* ASSIGNMENT: Check every line of the material for the word "index". Copy those that have it.

* DATA FOR PROCESSING:
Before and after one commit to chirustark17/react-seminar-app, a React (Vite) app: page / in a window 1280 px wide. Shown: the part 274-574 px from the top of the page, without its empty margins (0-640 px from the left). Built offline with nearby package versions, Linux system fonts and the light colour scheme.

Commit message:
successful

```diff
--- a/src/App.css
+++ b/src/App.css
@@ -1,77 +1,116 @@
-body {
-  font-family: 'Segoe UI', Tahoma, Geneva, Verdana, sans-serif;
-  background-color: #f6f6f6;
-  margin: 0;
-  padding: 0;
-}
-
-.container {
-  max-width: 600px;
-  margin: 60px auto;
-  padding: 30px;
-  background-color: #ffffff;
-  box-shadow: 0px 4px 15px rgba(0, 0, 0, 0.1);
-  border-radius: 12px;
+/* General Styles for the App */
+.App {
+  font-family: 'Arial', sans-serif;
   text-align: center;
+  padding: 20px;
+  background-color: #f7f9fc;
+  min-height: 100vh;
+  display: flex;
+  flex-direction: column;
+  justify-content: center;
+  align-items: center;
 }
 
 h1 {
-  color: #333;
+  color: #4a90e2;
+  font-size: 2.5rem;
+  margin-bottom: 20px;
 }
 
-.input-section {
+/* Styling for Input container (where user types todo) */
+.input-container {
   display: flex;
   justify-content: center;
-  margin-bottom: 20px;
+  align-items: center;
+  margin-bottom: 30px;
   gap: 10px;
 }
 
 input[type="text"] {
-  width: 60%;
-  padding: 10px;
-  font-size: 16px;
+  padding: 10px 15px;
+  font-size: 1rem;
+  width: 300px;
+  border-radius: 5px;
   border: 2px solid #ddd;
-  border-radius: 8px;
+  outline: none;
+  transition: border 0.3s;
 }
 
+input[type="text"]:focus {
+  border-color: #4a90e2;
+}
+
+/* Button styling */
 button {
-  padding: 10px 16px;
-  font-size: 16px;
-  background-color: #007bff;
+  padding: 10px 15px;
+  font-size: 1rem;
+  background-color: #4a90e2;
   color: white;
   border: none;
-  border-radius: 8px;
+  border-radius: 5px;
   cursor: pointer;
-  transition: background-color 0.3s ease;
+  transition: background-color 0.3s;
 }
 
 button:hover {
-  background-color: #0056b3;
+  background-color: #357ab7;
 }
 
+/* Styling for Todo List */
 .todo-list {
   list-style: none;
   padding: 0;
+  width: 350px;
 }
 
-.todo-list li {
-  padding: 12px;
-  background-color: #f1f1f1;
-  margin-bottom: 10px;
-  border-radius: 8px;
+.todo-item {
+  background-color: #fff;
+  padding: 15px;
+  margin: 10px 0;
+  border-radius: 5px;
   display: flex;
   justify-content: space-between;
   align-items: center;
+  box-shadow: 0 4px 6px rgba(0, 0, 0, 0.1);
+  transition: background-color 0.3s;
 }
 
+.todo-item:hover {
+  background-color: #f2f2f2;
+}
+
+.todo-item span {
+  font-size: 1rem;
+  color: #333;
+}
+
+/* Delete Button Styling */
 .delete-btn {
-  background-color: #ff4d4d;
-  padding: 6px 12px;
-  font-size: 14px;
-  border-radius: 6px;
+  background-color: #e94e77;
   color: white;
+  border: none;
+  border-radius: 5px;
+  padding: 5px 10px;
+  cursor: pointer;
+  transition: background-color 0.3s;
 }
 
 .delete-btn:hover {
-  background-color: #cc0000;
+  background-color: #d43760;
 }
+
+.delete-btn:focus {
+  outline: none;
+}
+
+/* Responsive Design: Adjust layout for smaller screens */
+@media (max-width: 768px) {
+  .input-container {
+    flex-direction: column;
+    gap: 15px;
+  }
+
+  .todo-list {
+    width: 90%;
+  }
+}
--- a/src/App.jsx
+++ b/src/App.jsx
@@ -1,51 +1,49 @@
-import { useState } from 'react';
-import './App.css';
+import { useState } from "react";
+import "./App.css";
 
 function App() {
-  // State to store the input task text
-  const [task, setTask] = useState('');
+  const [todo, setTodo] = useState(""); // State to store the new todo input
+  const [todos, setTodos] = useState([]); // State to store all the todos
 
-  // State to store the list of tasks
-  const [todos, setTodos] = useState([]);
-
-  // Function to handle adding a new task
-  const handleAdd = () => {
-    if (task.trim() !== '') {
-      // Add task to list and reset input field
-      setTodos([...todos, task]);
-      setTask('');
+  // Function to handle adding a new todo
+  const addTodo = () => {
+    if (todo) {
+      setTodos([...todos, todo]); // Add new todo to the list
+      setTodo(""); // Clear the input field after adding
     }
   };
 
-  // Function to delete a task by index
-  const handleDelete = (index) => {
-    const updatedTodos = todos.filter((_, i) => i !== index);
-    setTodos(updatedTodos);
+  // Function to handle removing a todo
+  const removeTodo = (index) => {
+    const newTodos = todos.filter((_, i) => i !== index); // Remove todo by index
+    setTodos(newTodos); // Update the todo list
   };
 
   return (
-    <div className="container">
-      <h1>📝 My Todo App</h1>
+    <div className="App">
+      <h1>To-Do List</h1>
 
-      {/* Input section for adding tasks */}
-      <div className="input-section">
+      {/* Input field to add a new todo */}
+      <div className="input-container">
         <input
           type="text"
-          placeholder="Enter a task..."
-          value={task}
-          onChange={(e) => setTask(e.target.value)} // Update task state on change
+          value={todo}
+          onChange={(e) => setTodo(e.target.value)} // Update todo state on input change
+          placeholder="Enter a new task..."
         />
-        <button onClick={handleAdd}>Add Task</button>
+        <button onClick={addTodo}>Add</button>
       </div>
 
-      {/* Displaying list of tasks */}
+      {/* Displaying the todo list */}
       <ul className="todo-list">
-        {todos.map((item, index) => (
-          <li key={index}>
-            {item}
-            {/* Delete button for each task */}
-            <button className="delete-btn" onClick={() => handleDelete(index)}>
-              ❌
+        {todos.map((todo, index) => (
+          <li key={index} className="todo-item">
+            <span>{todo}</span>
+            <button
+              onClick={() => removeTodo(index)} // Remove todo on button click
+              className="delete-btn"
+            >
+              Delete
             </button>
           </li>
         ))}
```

* RESPONSE TO THE EXERCISE:
-  // Function to delete a task by index
-  const handleDelete = (index) => {
-    const updatedTodos = todos.filter((_, i) => i !== index);
+  const removeTodo = (index) => {
+    const newTodos = todos.filter((_, i) => i !== index); // Remove todo by index
-        {todos.map((item, index) => (
-          <li key={index}>
-            <button className="delete-btn" onClick={() => handleDelete(index)}>
+        {todos.map((todo, index) => (
+          <li key={index} className="todo-item">
+              onClick={() => removeTodo(index)} // Remove todo on button click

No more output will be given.